(1) U. S. Geological Survey, P. O. Box 6732, Corpus Christi, Texas 78411

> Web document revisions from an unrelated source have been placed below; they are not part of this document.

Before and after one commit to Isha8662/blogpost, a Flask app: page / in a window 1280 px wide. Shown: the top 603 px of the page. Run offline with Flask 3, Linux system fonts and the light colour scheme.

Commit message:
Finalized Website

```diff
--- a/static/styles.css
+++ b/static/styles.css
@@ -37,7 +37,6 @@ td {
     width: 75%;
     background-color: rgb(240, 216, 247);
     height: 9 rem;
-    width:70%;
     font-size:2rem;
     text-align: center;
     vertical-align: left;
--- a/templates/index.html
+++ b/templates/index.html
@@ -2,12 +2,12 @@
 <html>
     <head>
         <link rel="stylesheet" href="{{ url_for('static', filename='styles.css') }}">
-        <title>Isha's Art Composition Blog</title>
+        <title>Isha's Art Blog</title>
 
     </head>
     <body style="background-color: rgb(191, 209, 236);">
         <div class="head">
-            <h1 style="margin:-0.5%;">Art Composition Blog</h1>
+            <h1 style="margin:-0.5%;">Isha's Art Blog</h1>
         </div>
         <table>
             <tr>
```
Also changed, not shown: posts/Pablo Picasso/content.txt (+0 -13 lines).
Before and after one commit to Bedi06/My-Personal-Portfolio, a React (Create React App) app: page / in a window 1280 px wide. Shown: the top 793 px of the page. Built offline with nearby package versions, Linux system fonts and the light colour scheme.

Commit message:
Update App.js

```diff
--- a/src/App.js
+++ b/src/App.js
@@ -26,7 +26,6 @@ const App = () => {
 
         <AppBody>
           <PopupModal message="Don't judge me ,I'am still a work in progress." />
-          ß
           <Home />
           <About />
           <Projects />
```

Copyright © 1999 by The Gulf Coast Association of Geological Societies